Students demonstrate responsible decision-making when asked to weigh options, consider different perspectives, and reflect on their role as members of a group. This can include asking students to analyze information and consider pros and cons when making decisions. Students building responsible decision-making skills can talk about the thought process behind a decision they made.
Students demonstrate relationship skills when navigating social situations that ask them to communicate clearly, work together as a team, and handle disagreements. This can include times when students use conflict resolution strategies and demonstrate leadership in a group setting. Students building relationship skills pause in a conversation to listen to their classmates and work together with students with different life experiences.
Students demonstrate social awareness skills when they show empathy and concern for others and take on someone else’s perspective. This can include understanding the norms of a situation based on context and understanding how systems and organizations function. Students building social awareness skills have a deeper understanding of their community, including the diversity present in different situations.
How Can I Support SEL in the Classroom?
Social and emotional learning can take place within individual classrooms and benefits from the support of a school and district commitment. A commitment to social and emotional learning asks stakeholders to establish a mission and create opportunities for students to explore SEL competencies.

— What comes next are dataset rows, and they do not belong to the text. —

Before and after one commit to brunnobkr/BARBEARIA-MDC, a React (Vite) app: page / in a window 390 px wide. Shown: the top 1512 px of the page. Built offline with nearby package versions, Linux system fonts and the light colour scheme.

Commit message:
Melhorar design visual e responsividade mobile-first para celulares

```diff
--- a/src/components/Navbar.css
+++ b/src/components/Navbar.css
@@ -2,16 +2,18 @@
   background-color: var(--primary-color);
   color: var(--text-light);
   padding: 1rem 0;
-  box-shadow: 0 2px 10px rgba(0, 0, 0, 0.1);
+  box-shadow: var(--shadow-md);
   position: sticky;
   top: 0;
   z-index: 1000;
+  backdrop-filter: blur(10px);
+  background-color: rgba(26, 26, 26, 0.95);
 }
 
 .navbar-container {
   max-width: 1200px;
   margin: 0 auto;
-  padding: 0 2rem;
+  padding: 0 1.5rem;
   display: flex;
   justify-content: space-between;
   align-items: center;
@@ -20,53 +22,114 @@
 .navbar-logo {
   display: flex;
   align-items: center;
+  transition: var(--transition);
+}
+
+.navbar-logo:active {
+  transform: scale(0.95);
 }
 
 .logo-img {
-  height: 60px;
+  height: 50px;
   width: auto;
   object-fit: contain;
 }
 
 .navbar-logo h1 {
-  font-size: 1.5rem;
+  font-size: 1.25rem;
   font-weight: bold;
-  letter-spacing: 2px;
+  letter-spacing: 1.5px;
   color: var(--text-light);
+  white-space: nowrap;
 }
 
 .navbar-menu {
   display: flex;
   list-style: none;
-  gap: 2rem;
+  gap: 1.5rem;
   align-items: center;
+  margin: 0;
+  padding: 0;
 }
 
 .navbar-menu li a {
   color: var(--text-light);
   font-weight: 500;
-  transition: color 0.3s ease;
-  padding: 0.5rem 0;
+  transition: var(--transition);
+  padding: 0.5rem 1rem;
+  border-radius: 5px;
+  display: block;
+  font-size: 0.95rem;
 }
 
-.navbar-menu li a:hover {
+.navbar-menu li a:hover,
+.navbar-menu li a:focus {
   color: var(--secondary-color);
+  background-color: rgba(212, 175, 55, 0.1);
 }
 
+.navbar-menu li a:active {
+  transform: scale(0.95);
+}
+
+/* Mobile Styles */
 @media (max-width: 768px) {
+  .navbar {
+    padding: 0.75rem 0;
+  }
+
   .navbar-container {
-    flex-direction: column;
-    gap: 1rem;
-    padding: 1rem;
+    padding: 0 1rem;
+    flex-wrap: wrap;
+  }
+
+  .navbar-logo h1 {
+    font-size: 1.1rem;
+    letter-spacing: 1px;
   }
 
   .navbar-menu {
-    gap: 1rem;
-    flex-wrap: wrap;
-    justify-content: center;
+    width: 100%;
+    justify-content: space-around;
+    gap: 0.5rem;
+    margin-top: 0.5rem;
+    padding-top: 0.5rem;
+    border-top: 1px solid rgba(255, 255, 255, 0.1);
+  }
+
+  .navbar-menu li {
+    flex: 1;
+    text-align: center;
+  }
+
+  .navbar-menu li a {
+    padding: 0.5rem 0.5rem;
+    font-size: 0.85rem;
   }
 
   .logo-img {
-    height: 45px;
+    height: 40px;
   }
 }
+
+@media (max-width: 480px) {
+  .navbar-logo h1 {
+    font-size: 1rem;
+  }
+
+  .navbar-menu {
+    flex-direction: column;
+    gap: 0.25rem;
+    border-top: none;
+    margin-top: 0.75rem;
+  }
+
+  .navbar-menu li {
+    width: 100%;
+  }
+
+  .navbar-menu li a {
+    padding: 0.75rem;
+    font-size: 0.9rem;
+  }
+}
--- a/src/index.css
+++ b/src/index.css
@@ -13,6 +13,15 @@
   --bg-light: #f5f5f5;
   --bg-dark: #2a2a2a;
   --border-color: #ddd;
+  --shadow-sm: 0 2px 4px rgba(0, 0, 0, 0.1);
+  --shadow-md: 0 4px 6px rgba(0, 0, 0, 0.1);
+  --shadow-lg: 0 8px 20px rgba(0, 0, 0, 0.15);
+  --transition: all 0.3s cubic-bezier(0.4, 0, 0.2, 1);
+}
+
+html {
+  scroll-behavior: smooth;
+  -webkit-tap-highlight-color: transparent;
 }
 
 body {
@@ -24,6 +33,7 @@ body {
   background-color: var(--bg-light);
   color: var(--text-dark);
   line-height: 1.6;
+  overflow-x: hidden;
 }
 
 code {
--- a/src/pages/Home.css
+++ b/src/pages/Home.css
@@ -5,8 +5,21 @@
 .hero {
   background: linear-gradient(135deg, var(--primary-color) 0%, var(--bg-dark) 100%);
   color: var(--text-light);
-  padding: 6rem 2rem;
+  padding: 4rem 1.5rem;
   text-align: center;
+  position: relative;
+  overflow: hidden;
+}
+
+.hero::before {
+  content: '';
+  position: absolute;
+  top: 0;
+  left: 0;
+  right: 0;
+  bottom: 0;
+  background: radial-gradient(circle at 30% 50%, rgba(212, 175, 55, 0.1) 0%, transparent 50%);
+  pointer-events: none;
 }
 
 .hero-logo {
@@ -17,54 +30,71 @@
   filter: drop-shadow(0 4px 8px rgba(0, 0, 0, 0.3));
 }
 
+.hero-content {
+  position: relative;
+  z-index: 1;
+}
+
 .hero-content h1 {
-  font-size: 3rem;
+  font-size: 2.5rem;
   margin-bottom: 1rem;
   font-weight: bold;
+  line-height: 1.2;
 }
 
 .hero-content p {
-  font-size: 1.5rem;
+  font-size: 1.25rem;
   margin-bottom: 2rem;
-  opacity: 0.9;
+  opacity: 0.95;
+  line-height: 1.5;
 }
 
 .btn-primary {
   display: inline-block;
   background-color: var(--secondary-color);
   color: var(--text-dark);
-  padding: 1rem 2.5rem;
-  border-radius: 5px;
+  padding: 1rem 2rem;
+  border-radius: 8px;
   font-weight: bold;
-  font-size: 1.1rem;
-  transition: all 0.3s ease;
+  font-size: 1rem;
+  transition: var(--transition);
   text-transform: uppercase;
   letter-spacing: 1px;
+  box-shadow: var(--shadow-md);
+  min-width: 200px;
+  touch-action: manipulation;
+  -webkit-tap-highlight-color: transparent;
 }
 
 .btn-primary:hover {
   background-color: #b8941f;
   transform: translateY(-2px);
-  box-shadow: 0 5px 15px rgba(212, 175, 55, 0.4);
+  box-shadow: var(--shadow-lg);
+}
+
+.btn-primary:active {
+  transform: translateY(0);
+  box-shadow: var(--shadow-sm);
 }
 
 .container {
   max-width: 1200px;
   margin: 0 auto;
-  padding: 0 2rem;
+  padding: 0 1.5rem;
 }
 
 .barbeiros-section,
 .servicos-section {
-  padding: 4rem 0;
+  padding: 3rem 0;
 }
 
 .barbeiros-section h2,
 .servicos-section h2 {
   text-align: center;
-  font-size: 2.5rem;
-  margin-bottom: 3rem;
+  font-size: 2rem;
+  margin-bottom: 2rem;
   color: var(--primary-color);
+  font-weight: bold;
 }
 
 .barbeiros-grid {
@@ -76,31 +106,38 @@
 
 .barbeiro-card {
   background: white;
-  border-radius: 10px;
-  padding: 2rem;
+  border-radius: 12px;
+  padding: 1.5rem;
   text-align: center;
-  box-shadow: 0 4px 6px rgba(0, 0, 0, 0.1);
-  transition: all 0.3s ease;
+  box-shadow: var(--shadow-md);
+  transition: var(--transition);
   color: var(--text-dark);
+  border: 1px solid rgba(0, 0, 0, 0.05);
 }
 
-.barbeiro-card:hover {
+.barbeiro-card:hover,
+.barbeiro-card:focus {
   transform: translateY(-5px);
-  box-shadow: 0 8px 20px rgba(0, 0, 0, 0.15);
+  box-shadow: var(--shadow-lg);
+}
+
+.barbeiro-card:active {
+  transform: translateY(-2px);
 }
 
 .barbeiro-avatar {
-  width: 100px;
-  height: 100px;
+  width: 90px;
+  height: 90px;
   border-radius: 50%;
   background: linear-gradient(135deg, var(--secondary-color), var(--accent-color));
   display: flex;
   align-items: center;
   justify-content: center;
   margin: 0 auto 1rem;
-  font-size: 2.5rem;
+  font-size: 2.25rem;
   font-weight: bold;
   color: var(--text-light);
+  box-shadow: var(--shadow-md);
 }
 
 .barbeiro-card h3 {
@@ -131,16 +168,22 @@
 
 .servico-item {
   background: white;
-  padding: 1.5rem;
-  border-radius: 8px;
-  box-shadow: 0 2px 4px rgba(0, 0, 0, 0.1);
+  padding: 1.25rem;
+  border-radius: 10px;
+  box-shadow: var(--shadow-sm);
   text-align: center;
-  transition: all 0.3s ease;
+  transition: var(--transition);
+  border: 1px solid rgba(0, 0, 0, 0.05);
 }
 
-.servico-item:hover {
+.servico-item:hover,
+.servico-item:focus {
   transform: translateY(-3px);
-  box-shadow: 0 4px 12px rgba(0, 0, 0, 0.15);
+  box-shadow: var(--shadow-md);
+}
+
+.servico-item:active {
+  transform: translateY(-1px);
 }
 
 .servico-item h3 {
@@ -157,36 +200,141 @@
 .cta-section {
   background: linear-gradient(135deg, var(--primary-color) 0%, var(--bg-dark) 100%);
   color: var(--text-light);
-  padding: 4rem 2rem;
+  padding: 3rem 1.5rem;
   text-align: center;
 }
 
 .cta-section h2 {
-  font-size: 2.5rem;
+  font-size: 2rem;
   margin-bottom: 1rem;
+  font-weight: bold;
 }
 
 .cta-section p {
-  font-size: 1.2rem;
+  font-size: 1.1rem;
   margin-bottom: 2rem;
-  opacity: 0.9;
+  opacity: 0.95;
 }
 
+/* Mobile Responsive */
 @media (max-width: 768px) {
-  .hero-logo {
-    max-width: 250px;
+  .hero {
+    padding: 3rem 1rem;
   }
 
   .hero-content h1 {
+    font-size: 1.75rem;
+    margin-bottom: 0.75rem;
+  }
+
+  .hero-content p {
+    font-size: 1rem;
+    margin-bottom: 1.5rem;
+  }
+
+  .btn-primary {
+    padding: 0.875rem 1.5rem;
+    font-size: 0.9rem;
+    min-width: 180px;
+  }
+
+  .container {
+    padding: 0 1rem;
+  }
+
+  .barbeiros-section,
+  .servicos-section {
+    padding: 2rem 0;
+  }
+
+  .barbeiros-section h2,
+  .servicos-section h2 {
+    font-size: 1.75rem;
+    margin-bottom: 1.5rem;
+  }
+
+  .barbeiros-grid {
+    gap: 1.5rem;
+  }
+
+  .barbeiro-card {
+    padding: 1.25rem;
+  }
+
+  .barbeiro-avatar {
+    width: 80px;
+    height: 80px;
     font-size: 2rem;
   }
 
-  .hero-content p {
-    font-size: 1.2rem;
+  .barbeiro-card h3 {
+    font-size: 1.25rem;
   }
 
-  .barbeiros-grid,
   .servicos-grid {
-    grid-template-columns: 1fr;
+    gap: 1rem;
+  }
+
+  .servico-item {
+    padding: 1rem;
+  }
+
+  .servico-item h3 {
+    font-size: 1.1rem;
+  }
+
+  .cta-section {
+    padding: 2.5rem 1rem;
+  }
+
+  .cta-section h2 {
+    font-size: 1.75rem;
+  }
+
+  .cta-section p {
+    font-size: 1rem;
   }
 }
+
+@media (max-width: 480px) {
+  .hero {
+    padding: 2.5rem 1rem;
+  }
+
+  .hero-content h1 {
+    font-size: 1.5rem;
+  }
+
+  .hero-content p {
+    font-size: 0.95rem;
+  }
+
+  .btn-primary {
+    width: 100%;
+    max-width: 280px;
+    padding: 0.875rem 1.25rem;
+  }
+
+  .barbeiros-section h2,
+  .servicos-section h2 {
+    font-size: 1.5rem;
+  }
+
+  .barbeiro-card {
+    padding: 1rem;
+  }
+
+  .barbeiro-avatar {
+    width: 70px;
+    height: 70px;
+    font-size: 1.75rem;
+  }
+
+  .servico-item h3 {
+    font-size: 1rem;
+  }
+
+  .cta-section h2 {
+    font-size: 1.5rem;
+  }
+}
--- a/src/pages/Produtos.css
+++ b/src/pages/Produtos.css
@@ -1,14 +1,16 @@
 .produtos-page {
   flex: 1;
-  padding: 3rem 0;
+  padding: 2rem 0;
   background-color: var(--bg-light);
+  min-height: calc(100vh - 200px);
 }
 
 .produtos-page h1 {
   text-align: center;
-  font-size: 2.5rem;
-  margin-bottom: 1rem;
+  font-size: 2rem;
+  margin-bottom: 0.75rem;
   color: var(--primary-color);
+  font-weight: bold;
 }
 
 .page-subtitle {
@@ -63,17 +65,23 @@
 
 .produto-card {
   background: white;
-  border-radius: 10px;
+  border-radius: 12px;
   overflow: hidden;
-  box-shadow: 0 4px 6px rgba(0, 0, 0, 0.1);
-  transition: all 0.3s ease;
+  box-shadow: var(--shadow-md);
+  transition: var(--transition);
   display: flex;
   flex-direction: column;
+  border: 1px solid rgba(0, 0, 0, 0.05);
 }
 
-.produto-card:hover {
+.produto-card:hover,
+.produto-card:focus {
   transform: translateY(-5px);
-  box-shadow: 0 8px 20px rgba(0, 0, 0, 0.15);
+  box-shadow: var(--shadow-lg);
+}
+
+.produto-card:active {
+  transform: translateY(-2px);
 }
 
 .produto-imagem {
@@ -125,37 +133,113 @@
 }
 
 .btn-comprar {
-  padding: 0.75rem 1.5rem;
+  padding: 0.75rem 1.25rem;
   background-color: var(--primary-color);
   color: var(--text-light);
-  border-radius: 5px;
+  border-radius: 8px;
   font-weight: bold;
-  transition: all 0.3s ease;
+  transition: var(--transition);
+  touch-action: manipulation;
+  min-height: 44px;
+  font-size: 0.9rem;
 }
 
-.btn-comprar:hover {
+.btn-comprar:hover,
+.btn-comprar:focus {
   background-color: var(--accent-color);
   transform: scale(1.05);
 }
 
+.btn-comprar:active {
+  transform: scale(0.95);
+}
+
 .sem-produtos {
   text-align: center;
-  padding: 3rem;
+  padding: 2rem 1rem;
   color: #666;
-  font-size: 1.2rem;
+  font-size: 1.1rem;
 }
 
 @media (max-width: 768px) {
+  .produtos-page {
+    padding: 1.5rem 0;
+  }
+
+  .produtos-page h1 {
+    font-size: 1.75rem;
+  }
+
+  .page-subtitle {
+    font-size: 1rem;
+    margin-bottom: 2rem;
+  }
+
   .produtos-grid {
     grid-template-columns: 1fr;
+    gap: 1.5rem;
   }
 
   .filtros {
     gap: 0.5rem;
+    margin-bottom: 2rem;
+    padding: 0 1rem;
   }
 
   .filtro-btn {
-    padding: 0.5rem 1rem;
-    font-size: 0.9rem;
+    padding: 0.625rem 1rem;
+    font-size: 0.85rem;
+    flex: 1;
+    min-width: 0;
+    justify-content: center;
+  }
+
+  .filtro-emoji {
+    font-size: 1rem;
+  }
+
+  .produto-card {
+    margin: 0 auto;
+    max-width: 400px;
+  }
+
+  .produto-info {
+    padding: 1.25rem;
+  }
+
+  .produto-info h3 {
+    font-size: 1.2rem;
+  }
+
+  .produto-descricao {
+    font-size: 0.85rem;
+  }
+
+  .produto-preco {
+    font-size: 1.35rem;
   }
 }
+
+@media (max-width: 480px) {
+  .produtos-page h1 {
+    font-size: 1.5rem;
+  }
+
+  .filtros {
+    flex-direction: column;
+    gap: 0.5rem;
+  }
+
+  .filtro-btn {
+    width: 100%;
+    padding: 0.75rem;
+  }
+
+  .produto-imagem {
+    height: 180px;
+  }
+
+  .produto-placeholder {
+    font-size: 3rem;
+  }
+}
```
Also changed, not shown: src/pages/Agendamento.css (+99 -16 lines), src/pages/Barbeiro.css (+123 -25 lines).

Setting an intention should include:
- Carving out time for planning
- Allocating time for reflection
- Providing opportunities for feedback
The activity ideas in our SEL Guide are designed to help you incorporate SEL skills within traditional learning experiences, such as time allocated for English Language Arts instruction during a literacy block. Each activity has suggested resources for student readers from the Capstone Connect library and PebbleGo Health. Try incorporating multimedia with a creation tool, like Buncee, in with your SEL activities to spark students' creativity.
Children's books, like these recommended Capstone picture books, can be wonderful resources in your SEL tool kit to help build and reinforce important social emotional learning skills, from identifying and processing emotions to developing empathy and embracing different perspectives. Our picture books are great read-alouds to share with children to develop these crucial SEL skills.
There are so many ways to incorporate Social Emotional Learning practices in your school. Collaborate with your peers and customize to meet the needs of your students. The growing body of research clearly shows SEL’s impact on student’s academic achievement and mental and physical health, setting them up for success in and out of school.